Keywords : Rusk Letter, Dokdo, Takeshima, Territorial Claim, Evidence, San Francisco Peace Treaty, Cairo Declaration, Potsdam Declaration, US draft, US-British Draft

The Full Text is available at: http://dx.doi.org/10.14330/jeail.2014.7.1.07

The Geneva II Peace Talks and the Syrian Conflict: Neglected Legal Elements

Medwis Al-RashidiKuwait University School of Law, Kuwait
P.O. Box 869, Ardiyah, Kuwait
Corresponding Author: profmedwis@hotmail.com
ⓒ Copyright YIJUN Institute of International Law
This is an Open Access article distributed under the terms of the Creative Commons Attribution Non-Commercial License (http://creativecommons.org/licenses/by-nc/3.0/) which permits unrestricted non-commercial use, distribution, and reproduction in any medium, provided the original work is properly cited.

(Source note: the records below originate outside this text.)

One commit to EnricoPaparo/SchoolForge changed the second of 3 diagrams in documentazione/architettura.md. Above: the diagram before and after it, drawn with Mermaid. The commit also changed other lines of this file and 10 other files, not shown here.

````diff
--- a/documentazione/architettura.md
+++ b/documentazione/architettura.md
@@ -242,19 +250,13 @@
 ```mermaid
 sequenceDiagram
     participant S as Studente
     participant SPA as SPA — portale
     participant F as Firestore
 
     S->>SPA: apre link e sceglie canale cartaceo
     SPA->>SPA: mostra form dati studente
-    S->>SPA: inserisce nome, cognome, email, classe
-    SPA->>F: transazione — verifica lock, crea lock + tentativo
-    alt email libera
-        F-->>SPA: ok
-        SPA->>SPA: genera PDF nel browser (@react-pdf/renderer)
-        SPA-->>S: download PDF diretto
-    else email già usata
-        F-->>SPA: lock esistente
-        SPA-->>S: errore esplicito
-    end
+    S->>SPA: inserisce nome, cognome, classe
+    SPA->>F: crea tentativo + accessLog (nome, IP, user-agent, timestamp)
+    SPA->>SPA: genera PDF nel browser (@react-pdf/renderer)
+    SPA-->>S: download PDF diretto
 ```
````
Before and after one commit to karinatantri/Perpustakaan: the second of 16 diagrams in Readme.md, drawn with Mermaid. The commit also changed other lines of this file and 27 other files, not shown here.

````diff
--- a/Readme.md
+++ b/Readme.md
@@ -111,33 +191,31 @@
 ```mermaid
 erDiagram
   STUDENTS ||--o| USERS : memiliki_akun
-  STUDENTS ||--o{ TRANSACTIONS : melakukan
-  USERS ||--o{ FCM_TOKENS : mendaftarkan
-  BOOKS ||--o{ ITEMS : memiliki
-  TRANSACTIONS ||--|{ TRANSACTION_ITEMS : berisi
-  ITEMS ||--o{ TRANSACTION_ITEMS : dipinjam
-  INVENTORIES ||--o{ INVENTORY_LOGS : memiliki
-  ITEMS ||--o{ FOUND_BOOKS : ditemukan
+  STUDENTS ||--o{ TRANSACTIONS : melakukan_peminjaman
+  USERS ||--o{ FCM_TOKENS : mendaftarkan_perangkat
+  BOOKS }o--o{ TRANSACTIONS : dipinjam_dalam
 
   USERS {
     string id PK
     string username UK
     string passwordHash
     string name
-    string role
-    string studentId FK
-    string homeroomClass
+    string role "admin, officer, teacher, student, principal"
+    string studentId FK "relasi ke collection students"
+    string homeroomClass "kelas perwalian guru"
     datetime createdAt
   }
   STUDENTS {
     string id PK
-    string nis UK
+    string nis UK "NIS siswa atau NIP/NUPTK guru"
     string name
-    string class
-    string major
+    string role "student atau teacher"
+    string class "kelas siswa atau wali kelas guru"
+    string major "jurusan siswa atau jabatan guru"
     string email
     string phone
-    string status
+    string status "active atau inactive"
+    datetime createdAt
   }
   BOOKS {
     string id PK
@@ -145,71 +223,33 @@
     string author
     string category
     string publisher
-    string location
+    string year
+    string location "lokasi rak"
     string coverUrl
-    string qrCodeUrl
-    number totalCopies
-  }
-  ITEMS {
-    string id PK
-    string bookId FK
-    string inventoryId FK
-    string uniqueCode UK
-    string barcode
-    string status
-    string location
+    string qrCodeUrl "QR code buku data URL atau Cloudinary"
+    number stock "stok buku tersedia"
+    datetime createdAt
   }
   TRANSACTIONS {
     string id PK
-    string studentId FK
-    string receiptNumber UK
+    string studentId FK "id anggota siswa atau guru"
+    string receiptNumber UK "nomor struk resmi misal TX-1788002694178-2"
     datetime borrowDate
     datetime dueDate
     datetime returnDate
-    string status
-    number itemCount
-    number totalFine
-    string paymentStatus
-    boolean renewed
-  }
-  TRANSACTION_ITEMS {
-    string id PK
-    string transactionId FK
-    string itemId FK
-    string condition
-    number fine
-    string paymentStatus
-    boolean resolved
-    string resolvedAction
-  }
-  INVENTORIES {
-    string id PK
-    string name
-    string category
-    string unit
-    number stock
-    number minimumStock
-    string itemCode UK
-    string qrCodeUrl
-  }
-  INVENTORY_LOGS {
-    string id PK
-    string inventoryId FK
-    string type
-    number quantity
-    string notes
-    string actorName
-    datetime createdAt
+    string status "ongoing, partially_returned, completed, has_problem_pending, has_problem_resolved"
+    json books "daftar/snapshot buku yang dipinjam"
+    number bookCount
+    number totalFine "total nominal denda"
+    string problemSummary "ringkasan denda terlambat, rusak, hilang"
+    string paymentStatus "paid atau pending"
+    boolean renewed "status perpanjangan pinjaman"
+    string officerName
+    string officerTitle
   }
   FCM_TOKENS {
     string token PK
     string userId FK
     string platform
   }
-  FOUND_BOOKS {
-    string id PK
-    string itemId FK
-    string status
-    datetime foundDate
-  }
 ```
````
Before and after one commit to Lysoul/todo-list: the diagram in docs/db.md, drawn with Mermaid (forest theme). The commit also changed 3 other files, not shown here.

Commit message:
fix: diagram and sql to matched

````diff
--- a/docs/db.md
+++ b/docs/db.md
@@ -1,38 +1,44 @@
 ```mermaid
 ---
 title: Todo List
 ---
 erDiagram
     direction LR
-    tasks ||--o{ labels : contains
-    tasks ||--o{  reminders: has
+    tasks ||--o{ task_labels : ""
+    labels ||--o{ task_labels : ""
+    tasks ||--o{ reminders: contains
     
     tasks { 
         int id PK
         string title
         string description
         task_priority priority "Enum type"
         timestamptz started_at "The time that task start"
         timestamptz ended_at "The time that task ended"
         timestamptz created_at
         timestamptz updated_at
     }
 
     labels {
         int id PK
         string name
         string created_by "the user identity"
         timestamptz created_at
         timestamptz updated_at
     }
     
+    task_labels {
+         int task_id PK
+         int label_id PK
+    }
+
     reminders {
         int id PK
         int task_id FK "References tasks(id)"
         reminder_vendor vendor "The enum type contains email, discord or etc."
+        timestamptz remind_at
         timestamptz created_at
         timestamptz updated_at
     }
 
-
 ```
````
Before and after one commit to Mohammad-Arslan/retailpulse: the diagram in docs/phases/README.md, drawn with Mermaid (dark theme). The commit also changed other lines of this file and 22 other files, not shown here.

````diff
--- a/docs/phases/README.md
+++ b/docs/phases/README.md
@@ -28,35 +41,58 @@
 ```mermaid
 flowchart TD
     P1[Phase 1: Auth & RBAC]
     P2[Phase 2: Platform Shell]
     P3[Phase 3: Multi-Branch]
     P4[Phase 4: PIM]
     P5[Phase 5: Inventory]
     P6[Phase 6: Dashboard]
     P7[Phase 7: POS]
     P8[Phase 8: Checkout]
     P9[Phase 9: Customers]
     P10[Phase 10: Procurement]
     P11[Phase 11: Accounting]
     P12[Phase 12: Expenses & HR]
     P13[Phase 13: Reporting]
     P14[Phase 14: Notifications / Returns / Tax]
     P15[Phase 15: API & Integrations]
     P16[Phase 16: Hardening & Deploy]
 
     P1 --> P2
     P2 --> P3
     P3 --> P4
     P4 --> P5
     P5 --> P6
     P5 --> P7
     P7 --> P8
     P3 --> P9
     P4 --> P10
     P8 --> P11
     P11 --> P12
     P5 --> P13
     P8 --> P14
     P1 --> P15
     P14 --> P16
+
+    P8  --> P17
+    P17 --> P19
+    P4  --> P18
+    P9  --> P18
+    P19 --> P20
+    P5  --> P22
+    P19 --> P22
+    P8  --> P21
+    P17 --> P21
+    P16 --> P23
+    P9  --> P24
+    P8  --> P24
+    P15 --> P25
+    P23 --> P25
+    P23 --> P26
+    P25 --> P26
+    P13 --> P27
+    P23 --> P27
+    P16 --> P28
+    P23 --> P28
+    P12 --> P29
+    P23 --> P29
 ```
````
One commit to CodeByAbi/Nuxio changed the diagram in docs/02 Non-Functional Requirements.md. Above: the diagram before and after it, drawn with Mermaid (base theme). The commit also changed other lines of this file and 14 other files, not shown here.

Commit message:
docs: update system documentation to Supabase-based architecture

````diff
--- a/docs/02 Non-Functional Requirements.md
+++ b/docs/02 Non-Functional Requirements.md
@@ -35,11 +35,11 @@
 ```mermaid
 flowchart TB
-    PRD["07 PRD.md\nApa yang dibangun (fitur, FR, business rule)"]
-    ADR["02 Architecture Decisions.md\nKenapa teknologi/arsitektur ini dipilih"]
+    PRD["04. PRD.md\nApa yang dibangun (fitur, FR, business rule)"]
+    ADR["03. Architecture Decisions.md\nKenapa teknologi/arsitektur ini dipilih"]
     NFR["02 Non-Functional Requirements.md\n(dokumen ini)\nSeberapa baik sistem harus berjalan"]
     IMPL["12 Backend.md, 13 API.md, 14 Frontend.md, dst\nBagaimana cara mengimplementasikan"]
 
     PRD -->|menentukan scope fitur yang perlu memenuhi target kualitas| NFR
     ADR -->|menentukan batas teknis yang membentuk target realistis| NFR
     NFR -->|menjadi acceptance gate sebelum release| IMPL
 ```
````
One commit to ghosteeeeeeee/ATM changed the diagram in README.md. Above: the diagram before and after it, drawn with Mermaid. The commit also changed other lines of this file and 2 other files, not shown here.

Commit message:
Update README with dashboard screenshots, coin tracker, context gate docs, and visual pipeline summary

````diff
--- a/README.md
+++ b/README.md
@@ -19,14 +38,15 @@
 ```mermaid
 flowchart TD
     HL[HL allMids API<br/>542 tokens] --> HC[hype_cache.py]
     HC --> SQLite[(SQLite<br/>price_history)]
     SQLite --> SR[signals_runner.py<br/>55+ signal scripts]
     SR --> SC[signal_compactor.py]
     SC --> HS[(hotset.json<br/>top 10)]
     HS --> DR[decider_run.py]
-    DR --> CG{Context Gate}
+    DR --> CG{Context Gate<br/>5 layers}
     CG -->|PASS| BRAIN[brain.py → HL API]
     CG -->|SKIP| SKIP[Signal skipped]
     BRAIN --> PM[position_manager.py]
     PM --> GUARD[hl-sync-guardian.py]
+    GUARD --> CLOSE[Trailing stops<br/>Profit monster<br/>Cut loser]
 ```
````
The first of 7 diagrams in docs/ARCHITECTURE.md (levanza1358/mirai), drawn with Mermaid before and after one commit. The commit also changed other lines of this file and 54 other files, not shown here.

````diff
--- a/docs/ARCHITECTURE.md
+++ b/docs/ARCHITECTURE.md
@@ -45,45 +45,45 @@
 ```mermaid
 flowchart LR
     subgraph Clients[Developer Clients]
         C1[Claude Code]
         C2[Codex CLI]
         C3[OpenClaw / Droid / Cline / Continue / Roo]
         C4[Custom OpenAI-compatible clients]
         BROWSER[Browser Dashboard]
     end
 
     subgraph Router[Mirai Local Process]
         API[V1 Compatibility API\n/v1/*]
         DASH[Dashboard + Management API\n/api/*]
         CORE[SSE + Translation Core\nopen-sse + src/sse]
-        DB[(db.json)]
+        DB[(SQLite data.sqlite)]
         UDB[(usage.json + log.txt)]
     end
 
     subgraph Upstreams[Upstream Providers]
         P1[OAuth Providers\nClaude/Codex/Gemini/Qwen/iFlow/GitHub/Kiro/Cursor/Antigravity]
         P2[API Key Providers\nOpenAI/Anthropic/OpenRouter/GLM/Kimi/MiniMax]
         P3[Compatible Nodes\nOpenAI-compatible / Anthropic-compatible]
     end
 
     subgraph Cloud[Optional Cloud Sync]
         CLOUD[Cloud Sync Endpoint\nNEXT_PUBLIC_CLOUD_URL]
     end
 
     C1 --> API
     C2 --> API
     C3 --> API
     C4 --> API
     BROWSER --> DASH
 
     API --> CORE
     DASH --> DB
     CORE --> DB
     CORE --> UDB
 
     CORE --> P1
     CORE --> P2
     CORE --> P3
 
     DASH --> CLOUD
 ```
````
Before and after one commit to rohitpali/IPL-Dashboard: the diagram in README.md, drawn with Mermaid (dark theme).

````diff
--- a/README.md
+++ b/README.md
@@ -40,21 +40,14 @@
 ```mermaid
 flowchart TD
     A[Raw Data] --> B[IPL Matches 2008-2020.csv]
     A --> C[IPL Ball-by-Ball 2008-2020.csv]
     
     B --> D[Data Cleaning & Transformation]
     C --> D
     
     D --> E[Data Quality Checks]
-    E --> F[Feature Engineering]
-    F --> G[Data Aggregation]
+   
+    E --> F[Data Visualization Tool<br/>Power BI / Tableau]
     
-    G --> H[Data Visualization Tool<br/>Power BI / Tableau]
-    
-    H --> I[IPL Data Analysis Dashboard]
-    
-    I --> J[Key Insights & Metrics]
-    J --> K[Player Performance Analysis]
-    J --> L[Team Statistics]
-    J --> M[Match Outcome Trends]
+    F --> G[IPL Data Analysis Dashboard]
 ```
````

Abstract
The Syrian conflict consists of political and legal components that can be managed under the UN Charter by both political and legal measures. As a result of Russian and Chinese vetoes, the UN Security Council has failed to resolve the conflict by forcible measures, although the Council was able to convene the Geneva II peace talks between the Syrian government and the Syrian opposition on January 24, 2014. The legal aspect of this conflict has been referred to in numerous reports from UN bodies that have emphasized that war crimes have been committed by the Syrian government. Thus, we believe that the UNSC has an obligation to submit this case to a court with appropriate international jurisdiction for its legal resolution. This legal solution should be part of a compromise that satisfies Russia and China pursuant to a Security Council resolution under Chapter VII of the Charter that accompanies the peace talks.

Keywords : Syrian Conflict, UN Security Council, Geneva II peace talks, Geneva Convention, Crimes against Humanity, HRC, IICISAR, Rome Statute

The Full Text is available at: http://dx.doi.org/10.14330/jeail.2014.7.1.06

Haunting Phantom on the Way to the Korean Reunification? The Chinese People's Volunteer Army in the Korean War and Its Legal Questions

Eric Yong Joong Lee Dongguk University, college of Law; YIJUN Institute of International Law
562 Gwangnaruro, Kwangjin-gu #201 Seoul 143-821 Korea
Corresponding Author: grotian@hotmail.com
ⓒ Copyright YIJUN Institute of International Law
This is an Open Access article distributed under the terms of the Creative Commons Attribution Non-Commercial License (http://creativecommons.org/licenses/by-nc/3.0/) which permits unrestricted non-commercial use, distribution, and reproduction in any medium, provided the original work is properly cited.

Abstract
Although relationships among the former belligerent parties of the Korean War have changed drastically over the decades, the parties still remain under the armistice system because the Korean War is not over legally. The primary purpose of this research is to analyze questions related to the Chinese People's Volunteer Army in the Korean War from an international legal perspective. As a new topic, this is intended to be a precautionary examination of an issue that could haunt the eventual process of peacemaking on the Korean peninsula. The main text of this article consists of three parts. The first examines whether the Chinese People's Volunteer Army's entering the Yalu River was self-defense under Article 51 of the UN Charter. The second part covers various legal questions relating to armed hostilities in the Korean War under international law. The third part discusses the legal questions around an armistice negotiation.

Keywords : CPVA, Korean War, Armistice, POWs, 38th Parallel, Self-Defense, UN Forces, MacArthur, Peng Teh-Huai

The Full Text is available at: http://dx.doi.org/10.14330/jeail.2014.7.1.05